The need for more (and better) problems
When did creativity become a pseudonym for producing advertising? And when did strategy become a means to a message?
At a time when technology enables boundless creativity, when digital interactions are blurring the line between product, product experience, and marketing communications, and changing how people search, choose, and buy, we are all – clients and agencies alike – in danger of limiting the scope and potential of creativity. As Lawrence Green has put it:
The task of any imaginative agency, any creative company, is to understand and serve it client’s business problems. Too often, our business has sliced and diced its tasks in the style of a sub-prime mortgage bundler. A corporate task set by the chief executive, reframed as a comms task by the marketing director, refined by the brand consultancy and reduced by the ad agency to the stuff advertising can do: Grow awareness, nurture engagement. Too many links, too indirect and weak a connection between commercial possibilities and creative resolution.”

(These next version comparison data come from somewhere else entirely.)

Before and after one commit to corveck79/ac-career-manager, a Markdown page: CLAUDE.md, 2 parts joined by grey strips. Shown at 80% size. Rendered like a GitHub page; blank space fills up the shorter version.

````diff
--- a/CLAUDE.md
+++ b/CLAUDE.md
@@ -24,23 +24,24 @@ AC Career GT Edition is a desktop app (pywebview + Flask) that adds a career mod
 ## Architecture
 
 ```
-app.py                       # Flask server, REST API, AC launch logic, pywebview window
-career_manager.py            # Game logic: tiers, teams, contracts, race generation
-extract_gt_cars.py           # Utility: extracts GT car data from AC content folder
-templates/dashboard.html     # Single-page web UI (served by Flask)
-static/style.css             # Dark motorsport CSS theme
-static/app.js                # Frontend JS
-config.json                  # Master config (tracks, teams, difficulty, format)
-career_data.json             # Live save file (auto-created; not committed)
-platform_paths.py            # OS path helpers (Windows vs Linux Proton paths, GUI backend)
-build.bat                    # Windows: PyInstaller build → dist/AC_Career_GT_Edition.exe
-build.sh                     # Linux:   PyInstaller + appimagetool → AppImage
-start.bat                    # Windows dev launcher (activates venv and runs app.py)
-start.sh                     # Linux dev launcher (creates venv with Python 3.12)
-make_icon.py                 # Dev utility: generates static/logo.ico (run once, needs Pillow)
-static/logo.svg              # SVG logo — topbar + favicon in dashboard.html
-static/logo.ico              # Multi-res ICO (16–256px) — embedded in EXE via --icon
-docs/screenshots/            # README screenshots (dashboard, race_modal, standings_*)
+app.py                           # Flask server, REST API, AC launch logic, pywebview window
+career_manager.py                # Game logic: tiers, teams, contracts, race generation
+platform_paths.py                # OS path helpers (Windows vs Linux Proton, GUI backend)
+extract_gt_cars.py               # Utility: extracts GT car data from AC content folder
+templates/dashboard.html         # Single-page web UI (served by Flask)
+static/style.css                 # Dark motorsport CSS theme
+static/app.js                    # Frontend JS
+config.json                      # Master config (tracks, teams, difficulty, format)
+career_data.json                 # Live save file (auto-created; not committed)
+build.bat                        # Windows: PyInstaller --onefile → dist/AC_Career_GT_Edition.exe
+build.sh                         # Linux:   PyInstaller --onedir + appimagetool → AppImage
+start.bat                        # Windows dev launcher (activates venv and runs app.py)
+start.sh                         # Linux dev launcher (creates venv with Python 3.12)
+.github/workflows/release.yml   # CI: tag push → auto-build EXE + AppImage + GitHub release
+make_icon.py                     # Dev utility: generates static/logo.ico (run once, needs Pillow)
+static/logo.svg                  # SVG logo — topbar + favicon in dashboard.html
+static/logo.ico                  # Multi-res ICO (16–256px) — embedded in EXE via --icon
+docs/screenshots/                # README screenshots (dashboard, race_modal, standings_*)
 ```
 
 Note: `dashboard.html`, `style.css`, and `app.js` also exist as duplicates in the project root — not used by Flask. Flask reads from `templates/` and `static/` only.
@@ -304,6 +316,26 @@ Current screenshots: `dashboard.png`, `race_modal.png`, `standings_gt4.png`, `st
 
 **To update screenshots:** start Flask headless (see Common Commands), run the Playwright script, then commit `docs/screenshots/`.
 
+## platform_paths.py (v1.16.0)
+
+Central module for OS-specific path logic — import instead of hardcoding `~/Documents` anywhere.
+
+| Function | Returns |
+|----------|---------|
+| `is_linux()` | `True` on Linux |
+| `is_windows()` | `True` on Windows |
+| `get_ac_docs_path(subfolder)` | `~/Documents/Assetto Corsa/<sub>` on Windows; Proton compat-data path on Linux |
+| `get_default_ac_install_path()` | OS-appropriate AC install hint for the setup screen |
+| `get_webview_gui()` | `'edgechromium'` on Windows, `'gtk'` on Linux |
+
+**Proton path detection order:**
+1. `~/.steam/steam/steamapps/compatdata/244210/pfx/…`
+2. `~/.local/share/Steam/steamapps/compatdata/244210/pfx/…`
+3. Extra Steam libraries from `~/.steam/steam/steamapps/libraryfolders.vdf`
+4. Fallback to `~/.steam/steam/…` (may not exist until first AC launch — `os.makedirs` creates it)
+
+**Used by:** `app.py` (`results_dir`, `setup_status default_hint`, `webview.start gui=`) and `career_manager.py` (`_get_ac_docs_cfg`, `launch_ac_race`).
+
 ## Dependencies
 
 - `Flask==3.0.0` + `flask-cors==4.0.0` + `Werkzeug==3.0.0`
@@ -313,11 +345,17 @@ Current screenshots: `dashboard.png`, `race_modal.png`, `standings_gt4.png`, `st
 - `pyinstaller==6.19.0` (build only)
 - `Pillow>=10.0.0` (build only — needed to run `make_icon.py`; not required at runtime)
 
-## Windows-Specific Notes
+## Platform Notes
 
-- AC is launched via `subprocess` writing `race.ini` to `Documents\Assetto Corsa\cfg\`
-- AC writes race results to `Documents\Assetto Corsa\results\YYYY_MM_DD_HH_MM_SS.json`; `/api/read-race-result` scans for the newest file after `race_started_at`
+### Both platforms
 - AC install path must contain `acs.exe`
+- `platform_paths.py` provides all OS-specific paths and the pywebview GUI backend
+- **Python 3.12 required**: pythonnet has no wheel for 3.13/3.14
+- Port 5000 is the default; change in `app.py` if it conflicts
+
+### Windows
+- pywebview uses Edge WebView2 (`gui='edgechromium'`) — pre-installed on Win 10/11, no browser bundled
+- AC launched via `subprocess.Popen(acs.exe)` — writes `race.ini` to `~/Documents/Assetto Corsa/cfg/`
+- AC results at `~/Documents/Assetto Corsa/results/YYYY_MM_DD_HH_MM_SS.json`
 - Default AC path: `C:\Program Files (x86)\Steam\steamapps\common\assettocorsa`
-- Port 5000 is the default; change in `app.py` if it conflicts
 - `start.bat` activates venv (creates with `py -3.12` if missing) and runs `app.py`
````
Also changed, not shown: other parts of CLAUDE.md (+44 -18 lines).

Elsewhere, away from adland, others have argued that we need to be ‘growth hackers’. Josh Elman has described growth hacking as describing “a new process for acquiring and engaging users combining traditional marketing and analytical skills with product development skills.” According to Elman:
In the past, marketing and product development departments were often at odds where marketing groups would be spending significant amounts of money to acquire users but couldn’t get any development resources to build something as simple as new custom landing pages. And on the other side, product development teams would often build what they think users want and will attract users without deeply measuring and understanding the impact of their changes. This concept of “growth hacking” is a recognition that when you focus on understanding your users and how they discover and adopt your products, you can build features that help you acquire and retain more users, rather than just spending marketing dollars.”
Of course what Elman is describing is not new at all. It is simply good marketing. It just probably doesn’t happen as often as it should.
So all this begs some questions:
How can we look beyond what advertising can solve?
How exactly do we expand the scope and value of creativity?
How can we identify opportunities for growth?
How can marketing properly shape itself around the consumer?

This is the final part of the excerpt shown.